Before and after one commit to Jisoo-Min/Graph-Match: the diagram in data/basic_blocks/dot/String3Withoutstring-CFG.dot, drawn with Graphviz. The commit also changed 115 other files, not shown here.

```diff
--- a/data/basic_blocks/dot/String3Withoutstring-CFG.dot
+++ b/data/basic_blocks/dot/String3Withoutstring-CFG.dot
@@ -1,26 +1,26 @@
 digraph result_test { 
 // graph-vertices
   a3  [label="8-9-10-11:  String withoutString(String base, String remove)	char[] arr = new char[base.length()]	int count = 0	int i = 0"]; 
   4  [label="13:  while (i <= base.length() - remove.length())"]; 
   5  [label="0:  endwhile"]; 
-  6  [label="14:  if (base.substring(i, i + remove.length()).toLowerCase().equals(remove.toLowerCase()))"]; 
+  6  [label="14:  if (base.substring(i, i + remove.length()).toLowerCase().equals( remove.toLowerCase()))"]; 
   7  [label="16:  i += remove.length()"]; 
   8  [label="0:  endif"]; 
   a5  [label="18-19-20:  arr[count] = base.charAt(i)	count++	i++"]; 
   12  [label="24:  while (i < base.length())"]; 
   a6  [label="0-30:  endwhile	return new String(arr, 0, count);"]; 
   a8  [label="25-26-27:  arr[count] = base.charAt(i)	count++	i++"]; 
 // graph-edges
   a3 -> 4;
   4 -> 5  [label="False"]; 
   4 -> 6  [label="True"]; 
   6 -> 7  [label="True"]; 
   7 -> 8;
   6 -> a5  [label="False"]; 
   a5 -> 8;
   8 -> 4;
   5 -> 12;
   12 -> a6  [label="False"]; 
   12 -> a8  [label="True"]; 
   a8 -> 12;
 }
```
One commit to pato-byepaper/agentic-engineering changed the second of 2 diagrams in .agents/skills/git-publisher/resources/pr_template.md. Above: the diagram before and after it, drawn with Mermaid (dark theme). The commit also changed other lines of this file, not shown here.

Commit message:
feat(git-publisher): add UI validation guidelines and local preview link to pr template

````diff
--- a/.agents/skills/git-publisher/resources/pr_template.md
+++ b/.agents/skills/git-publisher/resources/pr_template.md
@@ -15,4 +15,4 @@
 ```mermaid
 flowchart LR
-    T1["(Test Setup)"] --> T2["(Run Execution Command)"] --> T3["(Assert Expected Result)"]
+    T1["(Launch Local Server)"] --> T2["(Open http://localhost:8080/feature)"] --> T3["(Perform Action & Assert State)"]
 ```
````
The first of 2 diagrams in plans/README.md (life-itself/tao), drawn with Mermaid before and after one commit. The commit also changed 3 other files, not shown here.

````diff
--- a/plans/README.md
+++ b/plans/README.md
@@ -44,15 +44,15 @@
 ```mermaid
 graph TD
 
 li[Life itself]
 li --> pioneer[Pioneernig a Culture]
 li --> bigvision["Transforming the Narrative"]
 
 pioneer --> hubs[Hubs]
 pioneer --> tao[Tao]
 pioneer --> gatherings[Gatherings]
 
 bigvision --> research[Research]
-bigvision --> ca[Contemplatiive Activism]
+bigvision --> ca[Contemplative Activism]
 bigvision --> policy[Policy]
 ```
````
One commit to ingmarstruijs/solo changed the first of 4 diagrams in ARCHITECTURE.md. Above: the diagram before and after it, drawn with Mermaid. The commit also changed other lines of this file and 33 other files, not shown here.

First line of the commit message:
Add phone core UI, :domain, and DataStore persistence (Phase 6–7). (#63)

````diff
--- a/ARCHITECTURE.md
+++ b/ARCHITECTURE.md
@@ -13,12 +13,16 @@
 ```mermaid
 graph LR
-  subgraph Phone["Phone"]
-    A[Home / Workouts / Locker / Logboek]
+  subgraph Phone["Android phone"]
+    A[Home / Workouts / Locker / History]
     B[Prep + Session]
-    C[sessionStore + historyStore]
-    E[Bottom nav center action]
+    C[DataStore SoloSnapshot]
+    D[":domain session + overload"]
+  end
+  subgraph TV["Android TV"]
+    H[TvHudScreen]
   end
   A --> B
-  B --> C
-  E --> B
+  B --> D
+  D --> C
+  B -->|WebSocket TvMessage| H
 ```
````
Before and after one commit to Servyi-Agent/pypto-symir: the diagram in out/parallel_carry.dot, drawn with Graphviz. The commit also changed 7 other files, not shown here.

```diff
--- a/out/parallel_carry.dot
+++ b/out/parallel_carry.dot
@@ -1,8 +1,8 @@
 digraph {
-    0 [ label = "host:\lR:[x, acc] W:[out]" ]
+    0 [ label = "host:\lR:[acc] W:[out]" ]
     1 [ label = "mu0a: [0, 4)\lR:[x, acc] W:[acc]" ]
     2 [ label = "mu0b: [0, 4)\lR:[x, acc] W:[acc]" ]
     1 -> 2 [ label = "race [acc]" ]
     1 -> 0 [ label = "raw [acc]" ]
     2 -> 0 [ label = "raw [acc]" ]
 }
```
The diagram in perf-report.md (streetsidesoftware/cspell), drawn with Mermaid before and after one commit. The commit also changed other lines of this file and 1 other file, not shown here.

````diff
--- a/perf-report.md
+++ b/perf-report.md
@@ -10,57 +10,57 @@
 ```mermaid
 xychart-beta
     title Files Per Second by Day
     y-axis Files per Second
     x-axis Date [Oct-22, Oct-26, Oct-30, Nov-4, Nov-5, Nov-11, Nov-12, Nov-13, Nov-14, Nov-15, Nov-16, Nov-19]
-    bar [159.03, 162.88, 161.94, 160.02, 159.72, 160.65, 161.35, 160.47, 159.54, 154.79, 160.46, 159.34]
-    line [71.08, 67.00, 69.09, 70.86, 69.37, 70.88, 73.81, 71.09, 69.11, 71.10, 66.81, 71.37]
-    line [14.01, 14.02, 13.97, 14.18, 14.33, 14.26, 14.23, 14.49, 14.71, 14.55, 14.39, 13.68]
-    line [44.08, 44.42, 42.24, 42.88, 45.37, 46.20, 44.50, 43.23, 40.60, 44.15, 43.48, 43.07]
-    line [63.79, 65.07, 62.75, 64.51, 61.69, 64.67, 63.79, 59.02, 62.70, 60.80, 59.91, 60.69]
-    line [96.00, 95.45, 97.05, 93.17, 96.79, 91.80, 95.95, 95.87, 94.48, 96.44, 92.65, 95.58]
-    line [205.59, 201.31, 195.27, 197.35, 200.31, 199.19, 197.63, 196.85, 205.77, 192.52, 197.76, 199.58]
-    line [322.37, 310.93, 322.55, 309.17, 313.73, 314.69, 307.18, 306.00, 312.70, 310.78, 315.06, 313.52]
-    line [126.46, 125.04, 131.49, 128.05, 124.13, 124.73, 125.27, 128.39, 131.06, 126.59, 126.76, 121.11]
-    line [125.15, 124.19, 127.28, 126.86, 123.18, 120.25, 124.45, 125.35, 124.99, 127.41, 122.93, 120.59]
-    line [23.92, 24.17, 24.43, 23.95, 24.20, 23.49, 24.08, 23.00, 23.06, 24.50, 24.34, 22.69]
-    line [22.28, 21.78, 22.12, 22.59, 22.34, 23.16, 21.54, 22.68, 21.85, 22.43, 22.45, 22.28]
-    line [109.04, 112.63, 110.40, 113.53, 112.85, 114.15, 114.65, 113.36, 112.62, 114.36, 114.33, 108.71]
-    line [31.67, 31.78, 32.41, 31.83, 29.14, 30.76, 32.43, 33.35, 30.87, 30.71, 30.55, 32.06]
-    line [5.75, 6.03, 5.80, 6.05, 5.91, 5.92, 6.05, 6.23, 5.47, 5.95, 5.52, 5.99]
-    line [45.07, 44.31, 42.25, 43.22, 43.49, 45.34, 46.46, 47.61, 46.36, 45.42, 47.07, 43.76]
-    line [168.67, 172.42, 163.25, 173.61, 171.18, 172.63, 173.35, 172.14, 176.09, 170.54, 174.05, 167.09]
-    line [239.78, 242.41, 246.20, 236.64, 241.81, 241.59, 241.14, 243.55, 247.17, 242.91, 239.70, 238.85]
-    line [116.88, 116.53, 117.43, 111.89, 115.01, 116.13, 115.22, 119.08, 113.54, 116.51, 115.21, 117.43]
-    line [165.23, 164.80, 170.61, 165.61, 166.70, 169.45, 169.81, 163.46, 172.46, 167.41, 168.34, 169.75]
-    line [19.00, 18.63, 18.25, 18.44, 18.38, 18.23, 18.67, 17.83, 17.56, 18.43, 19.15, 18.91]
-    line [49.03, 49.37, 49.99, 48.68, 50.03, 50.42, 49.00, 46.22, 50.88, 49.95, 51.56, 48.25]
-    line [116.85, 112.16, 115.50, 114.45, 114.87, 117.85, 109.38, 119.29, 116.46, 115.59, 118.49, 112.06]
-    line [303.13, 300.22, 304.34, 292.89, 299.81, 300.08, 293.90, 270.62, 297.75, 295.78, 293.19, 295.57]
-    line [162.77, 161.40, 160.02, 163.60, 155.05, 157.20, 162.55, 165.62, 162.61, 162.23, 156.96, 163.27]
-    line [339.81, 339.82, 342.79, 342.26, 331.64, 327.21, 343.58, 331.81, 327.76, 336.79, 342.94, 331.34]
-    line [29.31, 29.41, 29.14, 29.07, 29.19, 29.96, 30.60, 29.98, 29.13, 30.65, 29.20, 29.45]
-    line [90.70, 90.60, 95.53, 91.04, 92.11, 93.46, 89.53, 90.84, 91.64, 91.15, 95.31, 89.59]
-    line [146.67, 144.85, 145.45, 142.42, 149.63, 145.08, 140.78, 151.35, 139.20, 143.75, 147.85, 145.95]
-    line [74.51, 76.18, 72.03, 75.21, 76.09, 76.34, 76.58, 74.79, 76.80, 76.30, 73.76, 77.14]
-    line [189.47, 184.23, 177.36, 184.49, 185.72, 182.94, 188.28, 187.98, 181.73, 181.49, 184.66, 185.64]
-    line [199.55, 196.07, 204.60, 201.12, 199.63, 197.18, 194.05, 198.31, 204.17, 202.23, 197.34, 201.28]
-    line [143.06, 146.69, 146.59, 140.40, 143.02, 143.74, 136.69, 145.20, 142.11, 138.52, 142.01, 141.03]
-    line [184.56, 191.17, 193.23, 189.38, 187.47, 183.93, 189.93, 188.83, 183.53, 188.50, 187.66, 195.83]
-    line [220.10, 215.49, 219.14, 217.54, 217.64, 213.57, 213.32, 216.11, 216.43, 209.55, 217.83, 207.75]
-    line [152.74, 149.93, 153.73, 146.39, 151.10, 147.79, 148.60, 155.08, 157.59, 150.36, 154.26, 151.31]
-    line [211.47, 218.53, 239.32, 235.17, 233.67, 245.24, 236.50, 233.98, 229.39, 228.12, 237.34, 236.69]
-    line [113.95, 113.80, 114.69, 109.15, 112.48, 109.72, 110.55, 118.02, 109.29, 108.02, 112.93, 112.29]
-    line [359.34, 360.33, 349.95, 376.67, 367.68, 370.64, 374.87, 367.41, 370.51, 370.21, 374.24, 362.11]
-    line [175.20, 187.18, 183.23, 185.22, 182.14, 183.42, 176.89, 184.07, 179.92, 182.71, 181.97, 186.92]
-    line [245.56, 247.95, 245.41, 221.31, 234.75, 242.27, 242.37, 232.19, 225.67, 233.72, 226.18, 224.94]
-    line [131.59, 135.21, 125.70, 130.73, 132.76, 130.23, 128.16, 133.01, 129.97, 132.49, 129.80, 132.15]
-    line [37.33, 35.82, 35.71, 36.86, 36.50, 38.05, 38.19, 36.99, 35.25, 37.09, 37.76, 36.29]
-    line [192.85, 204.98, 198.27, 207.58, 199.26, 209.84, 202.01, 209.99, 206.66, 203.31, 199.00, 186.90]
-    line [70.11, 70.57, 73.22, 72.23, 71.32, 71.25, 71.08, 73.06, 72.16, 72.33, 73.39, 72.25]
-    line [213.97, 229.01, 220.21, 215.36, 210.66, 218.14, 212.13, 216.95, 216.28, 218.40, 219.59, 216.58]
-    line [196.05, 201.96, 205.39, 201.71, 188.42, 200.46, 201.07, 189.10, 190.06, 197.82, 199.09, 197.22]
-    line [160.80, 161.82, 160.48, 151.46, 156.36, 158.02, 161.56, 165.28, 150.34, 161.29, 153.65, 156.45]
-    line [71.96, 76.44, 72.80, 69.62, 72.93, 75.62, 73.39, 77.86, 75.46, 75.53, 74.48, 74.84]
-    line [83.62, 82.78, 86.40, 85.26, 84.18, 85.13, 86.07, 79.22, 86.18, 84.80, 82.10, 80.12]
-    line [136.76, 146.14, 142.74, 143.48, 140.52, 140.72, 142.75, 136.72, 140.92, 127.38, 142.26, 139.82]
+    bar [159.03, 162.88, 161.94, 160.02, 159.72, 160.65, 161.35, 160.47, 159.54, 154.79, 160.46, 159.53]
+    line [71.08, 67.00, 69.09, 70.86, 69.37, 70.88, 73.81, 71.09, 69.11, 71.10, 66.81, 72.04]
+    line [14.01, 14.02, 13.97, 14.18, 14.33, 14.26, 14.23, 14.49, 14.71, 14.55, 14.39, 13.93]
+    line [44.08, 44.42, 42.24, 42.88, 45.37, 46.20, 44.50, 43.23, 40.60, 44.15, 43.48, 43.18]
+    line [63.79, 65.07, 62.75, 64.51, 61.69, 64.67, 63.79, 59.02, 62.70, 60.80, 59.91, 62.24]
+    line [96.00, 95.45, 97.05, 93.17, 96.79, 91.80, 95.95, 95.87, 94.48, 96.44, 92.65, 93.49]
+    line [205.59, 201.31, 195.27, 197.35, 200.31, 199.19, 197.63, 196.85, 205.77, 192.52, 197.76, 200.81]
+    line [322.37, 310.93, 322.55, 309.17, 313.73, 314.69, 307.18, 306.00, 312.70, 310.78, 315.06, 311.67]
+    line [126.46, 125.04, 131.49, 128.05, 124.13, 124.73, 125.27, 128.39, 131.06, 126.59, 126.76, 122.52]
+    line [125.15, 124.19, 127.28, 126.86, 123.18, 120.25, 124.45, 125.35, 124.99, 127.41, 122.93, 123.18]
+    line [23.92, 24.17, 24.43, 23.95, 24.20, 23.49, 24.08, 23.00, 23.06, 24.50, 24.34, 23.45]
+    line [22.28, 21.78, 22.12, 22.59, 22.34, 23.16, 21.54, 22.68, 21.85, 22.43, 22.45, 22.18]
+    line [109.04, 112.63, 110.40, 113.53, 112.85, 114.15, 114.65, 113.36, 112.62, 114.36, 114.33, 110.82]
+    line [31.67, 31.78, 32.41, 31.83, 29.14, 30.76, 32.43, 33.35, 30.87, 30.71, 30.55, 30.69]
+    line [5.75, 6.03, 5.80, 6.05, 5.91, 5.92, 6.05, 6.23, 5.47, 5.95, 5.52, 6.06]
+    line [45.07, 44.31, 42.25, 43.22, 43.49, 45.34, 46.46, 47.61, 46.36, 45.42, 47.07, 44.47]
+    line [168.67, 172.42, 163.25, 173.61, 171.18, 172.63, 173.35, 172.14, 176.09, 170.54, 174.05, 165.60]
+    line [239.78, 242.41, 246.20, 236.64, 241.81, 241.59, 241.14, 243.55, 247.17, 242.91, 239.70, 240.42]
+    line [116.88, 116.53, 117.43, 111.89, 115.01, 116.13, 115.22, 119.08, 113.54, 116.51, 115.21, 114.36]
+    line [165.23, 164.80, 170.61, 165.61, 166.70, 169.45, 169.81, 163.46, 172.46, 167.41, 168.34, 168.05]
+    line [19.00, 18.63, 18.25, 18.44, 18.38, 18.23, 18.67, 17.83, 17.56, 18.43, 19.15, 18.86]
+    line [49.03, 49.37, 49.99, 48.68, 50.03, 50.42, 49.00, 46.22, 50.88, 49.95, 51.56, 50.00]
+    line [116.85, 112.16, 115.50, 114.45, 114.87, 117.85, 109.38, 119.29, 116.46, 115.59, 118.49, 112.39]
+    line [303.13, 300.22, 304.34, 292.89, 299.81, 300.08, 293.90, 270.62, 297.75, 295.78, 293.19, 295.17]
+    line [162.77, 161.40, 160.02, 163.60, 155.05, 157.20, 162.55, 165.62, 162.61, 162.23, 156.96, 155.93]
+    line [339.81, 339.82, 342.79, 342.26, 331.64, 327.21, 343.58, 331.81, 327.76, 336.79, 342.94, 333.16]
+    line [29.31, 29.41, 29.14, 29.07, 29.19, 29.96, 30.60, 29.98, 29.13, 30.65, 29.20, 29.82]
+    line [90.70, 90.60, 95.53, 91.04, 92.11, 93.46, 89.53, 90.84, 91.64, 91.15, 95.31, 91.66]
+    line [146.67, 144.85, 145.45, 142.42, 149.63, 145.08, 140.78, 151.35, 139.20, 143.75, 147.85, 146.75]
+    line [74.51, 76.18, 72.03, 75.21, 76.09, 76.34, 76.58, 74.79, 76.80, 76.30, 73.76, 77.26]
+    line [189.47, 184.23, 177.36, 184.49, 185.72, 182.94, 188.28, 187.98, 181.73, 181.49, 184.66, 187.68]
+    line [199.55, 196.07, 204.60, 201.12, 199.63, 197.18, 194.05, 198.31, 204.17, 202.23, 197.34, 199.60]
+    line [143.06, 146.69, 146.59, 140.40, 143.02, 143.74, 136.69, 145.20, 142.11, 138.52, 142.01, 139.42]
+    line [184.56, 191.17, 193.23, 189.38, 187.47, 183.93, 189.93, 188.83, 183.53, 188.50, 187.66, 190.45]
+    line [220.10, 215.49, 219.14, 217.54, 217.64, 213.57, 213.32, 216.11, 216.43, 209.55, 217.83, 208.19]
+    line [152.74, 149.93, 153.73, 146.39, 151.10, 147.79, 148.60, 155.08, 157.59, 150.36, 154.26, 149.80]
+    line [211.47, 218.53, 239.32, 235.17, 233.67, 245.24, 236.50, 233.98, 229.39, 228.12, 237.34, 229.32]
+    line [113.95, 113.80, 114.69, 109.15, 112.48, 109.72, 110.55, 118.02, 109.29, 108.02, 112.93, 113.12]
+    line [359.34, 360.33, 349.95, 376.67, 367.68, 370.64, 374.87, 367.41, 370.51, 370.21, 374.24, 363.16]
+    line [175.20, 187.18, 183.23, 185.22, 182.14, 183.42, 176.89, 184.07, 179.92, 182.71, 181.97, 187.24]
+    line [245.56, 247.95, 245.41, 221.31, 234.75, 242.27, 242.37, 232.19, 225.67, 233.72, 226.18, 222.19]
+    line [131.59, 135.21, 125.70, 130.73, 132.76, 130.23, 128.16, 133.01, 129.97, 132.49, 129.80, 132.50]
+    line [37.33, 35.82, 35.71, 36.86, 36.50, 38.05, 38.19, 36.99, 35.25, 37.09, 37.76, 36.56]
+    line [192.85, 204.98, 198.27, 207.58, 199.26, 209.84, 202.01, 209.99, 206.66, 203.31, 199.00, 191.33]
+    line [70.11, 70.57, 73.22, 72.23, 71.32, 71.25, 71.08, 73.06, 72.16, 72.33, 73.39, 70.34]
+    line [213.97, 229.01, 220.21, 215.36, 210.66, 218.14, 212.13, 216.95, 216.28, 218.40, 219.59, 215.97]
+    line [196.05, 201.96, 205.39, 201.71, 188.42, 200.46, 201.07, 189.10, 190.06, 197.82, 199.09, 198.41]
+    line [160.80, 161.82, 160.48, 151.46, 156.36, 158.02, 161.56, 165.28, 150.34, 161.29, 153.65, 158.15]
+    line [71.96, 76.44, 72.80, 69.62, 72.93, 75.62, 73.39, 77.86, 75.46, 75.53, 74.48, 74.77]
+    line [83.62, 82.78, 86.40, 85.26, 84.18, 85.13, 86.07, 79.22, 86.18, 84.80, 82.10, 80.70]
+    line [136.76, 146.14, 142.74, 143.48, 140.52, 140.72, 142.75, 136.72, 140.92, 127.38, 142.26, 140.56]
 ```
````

_ _ _ _ _ _ _

• _PROBLEM_: Give back exactly the lines running from the line containing "161.29, 153.65, 158.15]" through the end of the material above, both included, and nothing beyond them.

• _TASK RESULT_:
+    line [160.80, 161.82, 160.48, 151.46, 156.36, 158.02, 161.56, 165.28, 150.34, 161.29, 153.65, 158.15]
+    line [71.96, 76.44, 72.80, 69.62, 72.93, 75.62, 73.39, 77.86, 75.46, 75.53, 74.48, 74.77]
+    line [83.62, 82.78, 86.40, 85.26, 84.18, 85.13, 86.07, 79.22, 86.18, 84.80, 82.10, 80.70]
+    line [136.76, 146.14, 142.74, 143.48, 140.52, 140.72, 142.75, 136.72, 140.92, 127.38, 142.26, 140.56]
 ```
````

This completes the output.